Mike Hawes, SMMT Chief Executive, said: “July’s figures are positive, with a boost from demand pent up from earlier in the year and some attractive offers meaning there are some very good deals to be had.
“We must be cautious, however, as showrooms have only just fully reopened nationwide and there is still much uncertainty about the future.
“By the end of September we should have a clearer picture of whether or not this is a long-term trend. Although this month’s figures provide hope, the market remains fragile in the face of possible future spikes and localised lockdowns as well as, sadly, probable job losses across the economy. The next few weeks will be crucial in showing whether or not we are on the road to recovery.”
James Fairclough, CEO of AA Cars, expressed his optimism: “This significant rebound in new car sales will deliver vital optimism into the UK car industry. After months of falling sales, this uptick suggests two important trends in consumer attitudes. Firstly that there was pent-up demand during lockdown, and drivers are now acting on their desire or need for a new car.”
Rachael Prasher, Managing Director of What Car?, said that there were indications that the resurgence in buying behaviour would continue in the coming months: “While the outlook remains incredibly uncertain, our independent polling of more than 6400 in-market buyers in June found one-in-five were looking to purchase a new vehicle in the next four weeks, another 26% said they were aiming to purchase in the next three months.
“Hopefully we will continue to see registrations rise in the coming months, and particularly for the crucial 70-plate change in September.”
Alex Buttle, director of comparison site Motorway.co.uk, said that, despite the uptick in sales, the industry still needed support from the government: “For now, the sector deserves to breathe a collective sigh of relief that disastrous numbers are in the past, but the hard work starts now and the industry must continue to lean on the Government for the specific support it needs.

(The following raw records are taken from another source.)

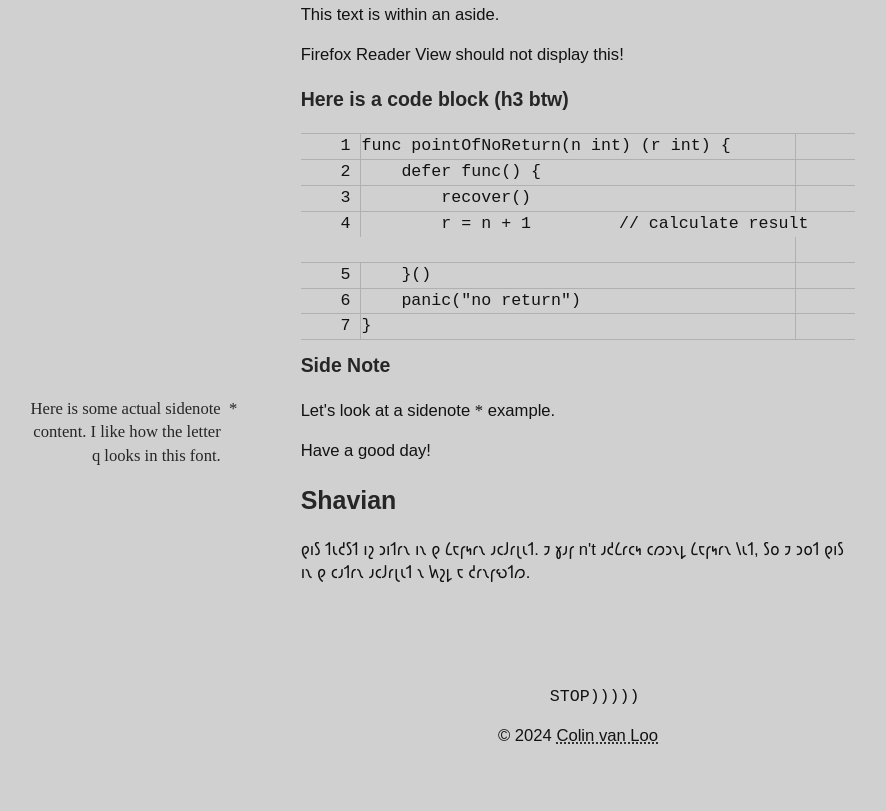
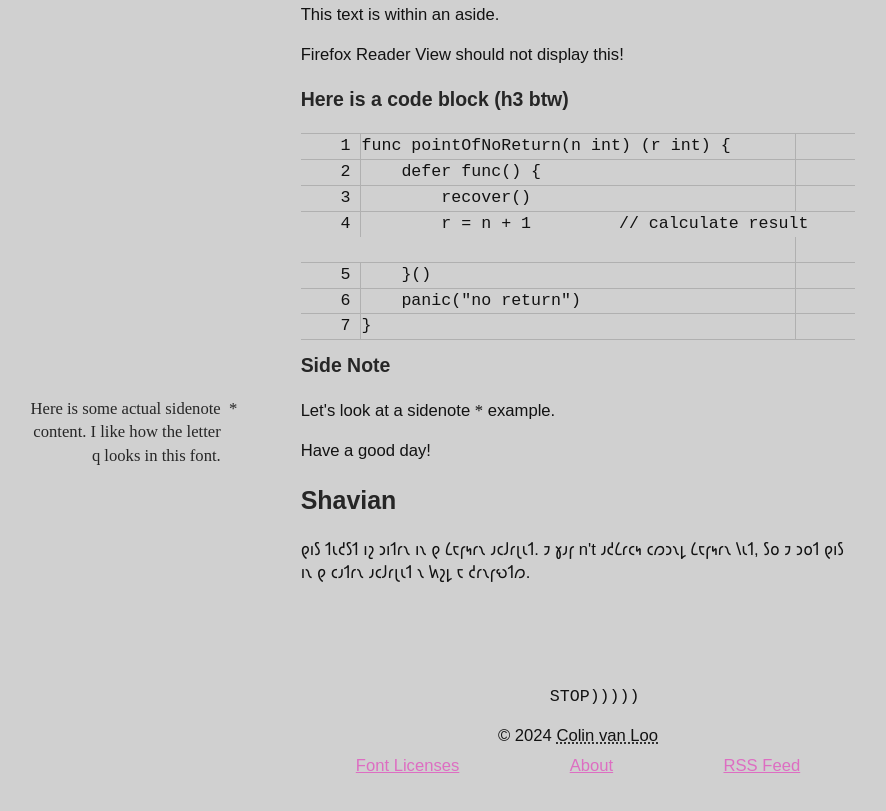
Before and after one commit to cvanloo/blog.vanloo.ch-proto2, a plain HTML site: page entry.html in a window 1280 px wide. Shown: the part 1041-1852 px from the top of the page, without its empty margins (62-948 px from the left). Before the commit the page ends 1822 px from the top, so only its background shows below. Drawn offline with Linux system fonts and the light colour scheme; a web font is replaced by a local one.

Commit message:
link to credits in footer

```diff
--- a/entry.html
+++ b/entry.html
@@ -158,6 +158,11 @@
 			<!-- &#x1f12f; -->
 			<!-- &#127279; -->
 			<address>&copy; 2024 <a href="mailto:janet -e &quot;(print (string/from-bytes ;(map (fn [c] (if (<= 97 c 122) (+ 97 (mod (+ c -97 13) 26)) c)) \&quot;pbagnpg+rknzcyr-ragel-cbfg@inaybb.pu\&quot;)))&quot;">Colin van Loo</a></address>
+			<span class="credits">
+				<a href="/about.html#credits">Font Licenses</a>
+				<a href="/about.html">About</a>
+				<a href="/rss">RSS Feed</a>
+			</span class="credits">
 		</footer>
 		<script>
 			function calculateProgress() {
--- a/styles.css
+++ b/styles.css
@@ -506,6 +506,15 @@ footer {
 	padding: 2em;
 }
 
+footer span.credits {
+	margin-top: .4em;
+	display: flex;
+}
+
+footer span.credits a {
+	flex-grow: 1;
+}
+
 #eof {
 	width: 100%;
 	text-align: center;
```
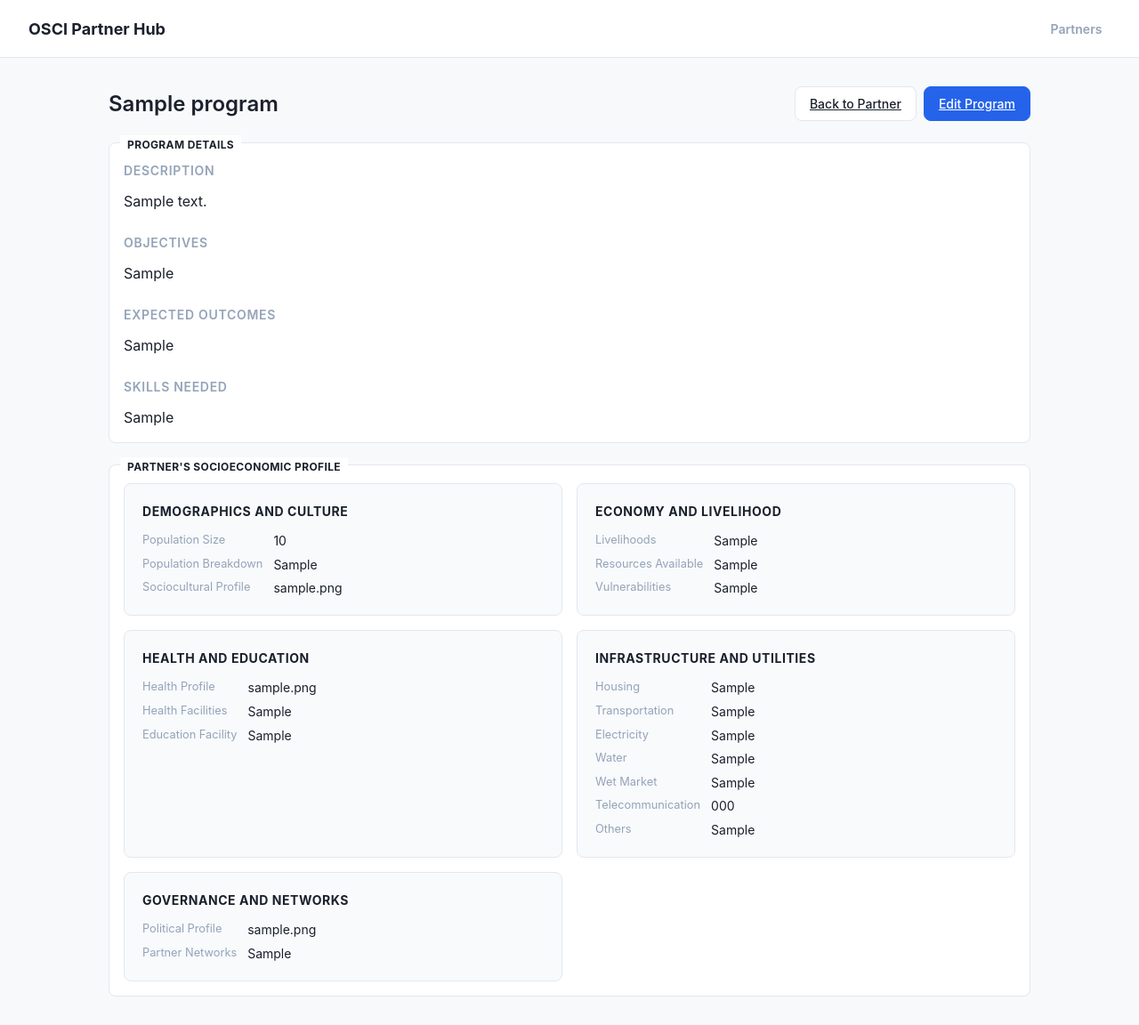
After one commit to mooky424/osci-info-hub, a Django app: page /partners/programs/1/ in a window 1280 px wide. The commit adds this page. Shown: the whole page at 89% size. Run offline with Django 5.2, Linux system fonts and the light colour scheme; tables that the repository leaves empty hold one stand-in row (values such as "Sample post").

Commit message:
Add program/intervention detail pages and unified card styling

```diff
--- a/partners/urls.py
+++ b/partners/urls.py
@@ -11,11 +11,13 @@ urlpatterns = [
 
     # Programs
     path("<int:partner_pk>/programs/add/", views.program_create, name="program-create"),
+    path("programs/<int:pk>/", views.program_detail, name="program-detail"),
     path("programs/<int:pk>/update/", views.program_update, name="program-update"),
     path("programs/<int:pk>/delete/", views.program_delete, name="program-delete"),
 
     # Past Interventions
     path("<int:partner_pk>/interventions/add/", views.intervention_create, name="intervention-create"),
+    path("interventions/<int:pk>/", views.intervention_detail, name="intervention-detail"),
     path("interventions/<int:pk>/update/", views.intervention_update, name="intervention-update"),
     path("interventions/<int:pk>/delete/", views.intervention_delete, name="intervention-delete"),
 ]
--- a/partners/views.py
+++ b/partners/views.py
@@ -456,6 +456,10 @@ def program_create(request, partner_pk):
         {"form": form, "partner": partner, "title": "Add Program", "section_label": "Program Details"}
     )
 
+def program_detail(request, pk):
+    program = get_object_or_404(Programs, pk=pk)
+    return render(request, "partners/program_detail.html", {"program": program, "partner": program.community_partner})
+
 def program_update(request, pk):
     program = get_object_or_404(Programs, pk=pk)
     partner = program.community_partner
@@ -496,6 +500,10 @@ def intervention_create(request, partner_pk):
         {"form": form, "partner": partner, "title": "Add Past Intervention", "section_label": "Intervention Details"}
     )
 
+def intervention_detail(request, pk):
+    intervention = get_object_or_404(PastInterventions, pk=pk)
+    return render(request, "partners/intervention_detail.html", {"intervention": intervention, "partner": intervention.community_partner})
+
 def intervention_update(request, pk):
     intervention = get_object_or_404(PastInterventions, pk=pk)
     partner = intervention.community_partner
--- a/static/css/style.css
+++ b/static/css/style.css
@@ -376,6 +376,7 @@ dd {
 }
 
 .form-box {
+  background: var(--surface);
   position: relative;
   border: 1px solid var(--border);
   border-radius: var(--radius);
@@ -614,6 +615,49 @@ dd {
   animation: fadeIn 0.3s ease-in-out;
 }
 
+.profile-grid {
+  display: grid;
+  grid-template-columns: repeat(2, minmax(0, 1fr));
+  gap: 1rem;
+}
+
+.profile-card {
+  background: #f8fafc;
+  border: 1px solid var(--border);
+  border-radius: var(--radius);
+  padding: 1.25rem;
+}
+
+.profile-card h4 {
+  margin-bottom: 0.75rem;
+  font-size: 0.875rem;
+  font-weight: 700;
+  color: var(--text);
+  text-transform: uppercase;
+  letter-spacing: 0.04em;
+}
+
+.profile-list {
+  display: grid;
+  grid-template-columns: auto 1fr;
+  gap: 0.35rem 0.75rem;
+}
+
+.profile-list dt {
+  font-size: 0.8rem;
+  color: var(--text-muted);
+}
+
+.profile-list dd {
+  font-size: 0.875rem;
+}
+
+@media (max-width: 768px) {
+  .profile-grid {
+    grid-template-columns: 1fr;
+  }
+}
+
 @keyframes fadeIn {
   from { opacity: 0; transform: translateY(5px); }
   to { opacity: 1; transform: translateY(0); }
@@ -632,3 +676,15 @@ dd {
     grid-template-columns: 1fr;
   }
 }
+
+/* Unified Card Layout */
+.detail-card {
+  background: var(--surface);
+  border: 1px solid var(--border);
+  border-radius: var(--radius);
+  padding: 1.5rem;
+  margin-bottom: 1.5rem;
+}
+.detail-card > *:last-child {
+  margin-bottom: 0;
+}
--- /dev/null
+++ b/templates/partners/partials/socioeconomic_cards.html
@@ -0,0 +1,55 @@
+{% if profiles %}
+  {% for profile in profiles %}
+  <div class="profile-grid">
+    <div class="profile-card">
+      <h4>Demographics and Culture</h4>
+      <dl class="profile-list">
+        <dt>Population Size</dt><dd>{{ profile.population_size }}</dd>
+        <dt>Population Breakdown</dt><dd>{{ profile.population_breakdown|default:"-" }}</dd>
+        <dt>Sociocultural Profile</dt><dd>{{ profile.sociocultural_profile|default:"-" }}</dd>
+      </dl>
+    </div>
+
+    <div class="profile-card">
+      <h4>Economy and Livelihood</h4>
+      <dl class="profile-list">
+        <dt>Livelihoods</dt><dd>{{ profile.livelihoods|default:"-" }}</dd>
+        <dt>Resources Available</dt><dd>{{ profile.resources_available|default:"-" }}</dd>
+        <dt>Vulnerabilities</dt><dd>{{ profile.vulnerabilities|default:"-" }}</dd>
+      </dl>
+    </div>
+
+    <div class="profile-card">
+      <h4>Health and Education</h4>
+      <dl class="profile-list">
+        <dt>Health Profile</dt><dd>{{ profile.health_profile|default:"-" }}</dd>
+        <dt>Health Facilities</dt><dd>{{ profile.health_facilities|default:"-" }}</dd>
+        <dt>Education Facility</dt><dd>{{ profile.education_facility|default:"-" }}</dd>
+      </dl>
+    </div>
+
+    <div class="profile-card">
+      <h4>Infrastructure and Utilities</h4>
+      <dl class="profile-list">
+        <dt>Housing</dt><dd>{{ profile.housing|default:"-" }}</dd>
+        <dt>Transportation</dt><dd>{{ profile.transportation|default:"-" }}</dd>
+        <dt>Electricity</dt><dd>{{ profile.electricity|default:"-" }}</dd>
+        <dt>Water</dt><dd>{{ profile.water|default:"-" }}</dd>
+        <dt>Wet Market</dt><dd>{{ profile.wet_market|default:"-" }}</dd>
+        <dt>Telecommunication</dt><dd>{{ profile.telecommunication|default:"-" }}</dd>
+        <dt>Others</dt><dd>{{ profile.others|default:"-" }}</dd>
+      </dl>
+    </div>
+
+    <div class="profile-card">
+      <h4>Governance and Networks</h4>
+      <dl class="profile-list">
+        <dt>Political Profile</dt><dd>{{ profile.political_profile|default:"-" }}</dd>
+        <dt>Partner Networks</dt><dd>{{ profile.partner_networks|default:"-" }}</dd>
+      </dl>
+    </div>
+  </div>
+  {% endfor %}
+{% else %}
+  <p class="text-muted">No socioeconomic profile recorded.</p>
+{% endif %}
--- /dev/null
+++ b/templates/partners/program_detail.html
@@ -0,0 +1,59 @@
+{% extends "base.html" %}
+
+{% block title %}{{ program.name }} - {{ program.community_partner.name }}{% endblock %}
+
+{% block content %}
+<div class="page-header">
+  <h1>{{ program.name }}</h1>
+  <div class="header-actions">
+    <a class="btn btn-secondary" href="{% url 'partner-detail' program.community_partner.pk %}">Back to Partner</a>
+    <a class="btn btn-primary" href="{% url 'program-update' program.pk %}">Edit Program</a>
+  </div>
+</div>
+
+<div class="detail-section form-box">
+  <span class="form-box-label">Program Details</span>
+
+  <div class="detail-section">
+    <h3>Description</h3>
+    {% if program.description %}
+    <p>{{ program.description|linebreaksbr }}</p>
+    {% else %}
+    <p class="text-muted">No description provided.</p>
+    {% endif %}
+  </div>
+
+  <div class="detail-section">
+    <h3>Objectives</h3>
+    {% if program.objectives %}
+    <p>{{ program.objectives|linebreaksbr }}</p>
+    {% else %}
+    <p class="text-muted">No objectives provided.</p>
+    {% endif %}
+  </div>
+
+  <div class="detail-section">
+    <h3>Expected Outcomes</h3>
+    {% if program.expected_outcomes %}
+    <p>{{ program.expected_outcomes|linebreaksbr }}</p>
+    {% else %}
+    <p class="text-muted">No expected outcomes provided.</p>
+    {% endif %}
+  </div>
+
+  <div class="detail-section">
+    <h3>Skills Needed</h3>
+    {% if program.skills_needed %}
+    <p>{{ program.skills_needed|linebreaksbr }}</p>
+    {% else %}
+    <p class="text-muted">No skills needed provided.</p>
+    {% endif %}
+  </div>
+
+</div>
+
+<div class="detail-section form-box" style="margin-top: 24px;">
+  <span class="form-box-label">Partner's Socioeconomic Profile</span>
+  {% include "partners/partials/socioeconomic_cards.html" with profiles=partner.socioeconomic_profiles.all %}
+</div>
+{% endblock %}
```
Also changed, not shown: templates/partners/intervention_detail.html (added, +93 -0 lines), templates/partners/partner_detail.html (+30 -33 lines).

“The Prime Minister should also take note of strong growth in electric car sales with new full electric (non-hybrid) registrations over 8,000 in July, which compares favourably with January (4,054) and February (2,508) numbers, pre-Covid.
“If there was ever a time for Boris to show more support for the electric switchover, and better incentivise people to switch to electric, it’s now. With buying confidence low, many consumers need more reasons beyond environmental ones to buy a new greener vehicle at the moment.”
Karen Hilton, chief commercial officer at heycar, said that there could be an increase in online buying behaviour: “As has been witnessed in every other part of life, the rapid increase in digital first activity has spread into car buying – and offers massive opportunities for dealers looking to continue this road to recovery.
“Online research we commissioned with YouGov revealed that almost one in 10 of the British population who own a car are now more likely to buy a car online than before the pandemic, with over one in five admitting they’d buy a car online without ever seeing it in person.
“This adoption of a full online research and preparation phase for car buyers would never have accelerated so quickly had it not been for the pandemic. However, it’s behaviour that’s here to stay and dealers need to respond to grow their sales again.”